> _Supplied records_:
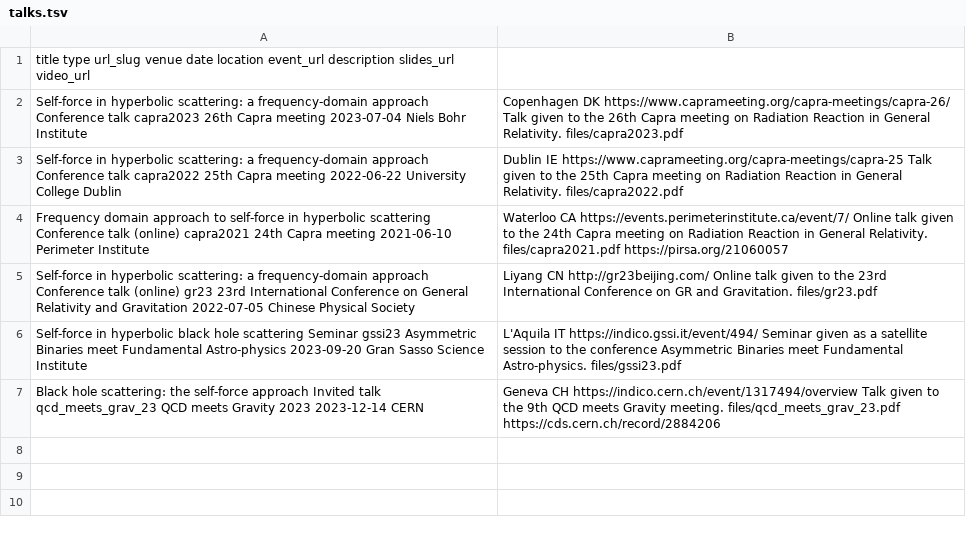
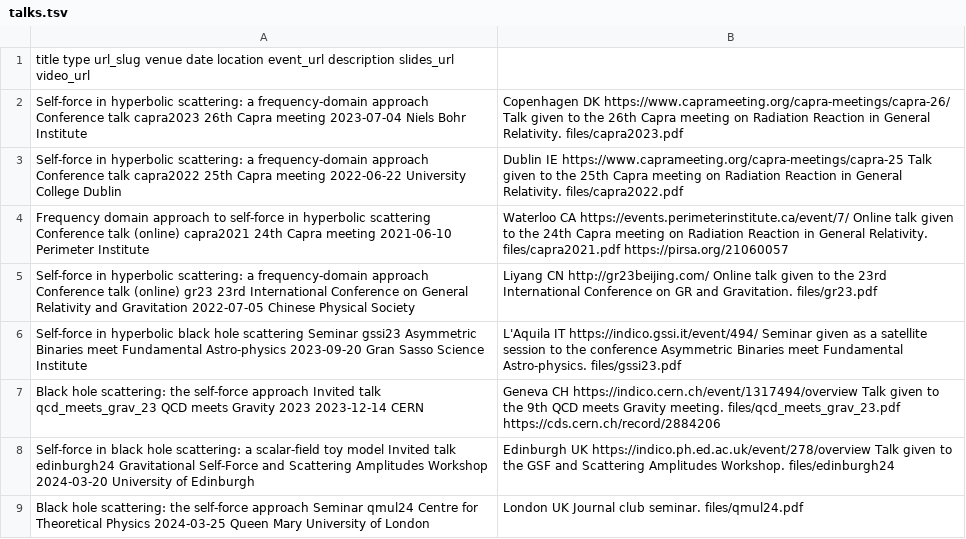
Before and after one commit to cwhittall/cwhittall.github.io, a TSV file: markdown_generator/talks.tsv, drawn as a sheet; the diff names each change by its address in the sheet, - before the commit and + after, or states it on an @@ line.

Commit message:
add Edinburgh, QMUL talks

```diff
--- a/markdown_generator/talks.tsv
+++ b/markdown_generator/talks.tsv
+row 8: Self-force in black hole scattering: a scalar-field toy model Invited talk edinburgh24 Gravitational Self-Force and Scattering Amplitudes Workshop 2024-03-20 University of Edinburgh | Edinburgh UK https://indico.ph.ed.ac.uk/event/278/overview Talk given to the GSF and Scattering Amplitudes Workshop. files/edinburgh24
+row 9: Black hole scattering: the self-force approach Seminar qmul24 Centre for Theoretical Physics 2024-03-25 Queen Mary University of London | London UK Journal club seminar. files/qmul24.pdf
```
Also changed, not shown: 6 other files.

> _Work required_:
Go through the material above and retype every line exactly, without the images.

> _Problem solution_:
Before and after one commit to cwhittall/cwhittall.github.io, a TSV file: markdown_generator/talks.tsv, drawn as a sheet; the diff names each change by its address in the sheet, - before the commit and + after, or states it on an @@ line.

Commit message:
add Edinburgh, QMUL talks

```diff
--- a/markdown_generator/talks.tsv
+++ b/markdown_generator/talks.tsv
+row 8: Self-force in black hole scattering: a scalar-field toy model Invited talk edinburgh24 Gravitational Self-Force and Scattering Amplitudes Workshop 2024-03-20 University of Edinburgh | Edinburgh UK https://indico.ph.ed.ac.uk/event/278/overview Talk given to the GSF and Scattering Amplitudes Workshop. files/edinburgh24
+row 9: Black hole scattering: the self-force approach Seminar qmul24 Centre for Theoretical Physics 2024-03-25 Queen Mary University of London | London UK Journal club seminar. files/qmul24.pdf
```
Also changed, not shown: 6 other files.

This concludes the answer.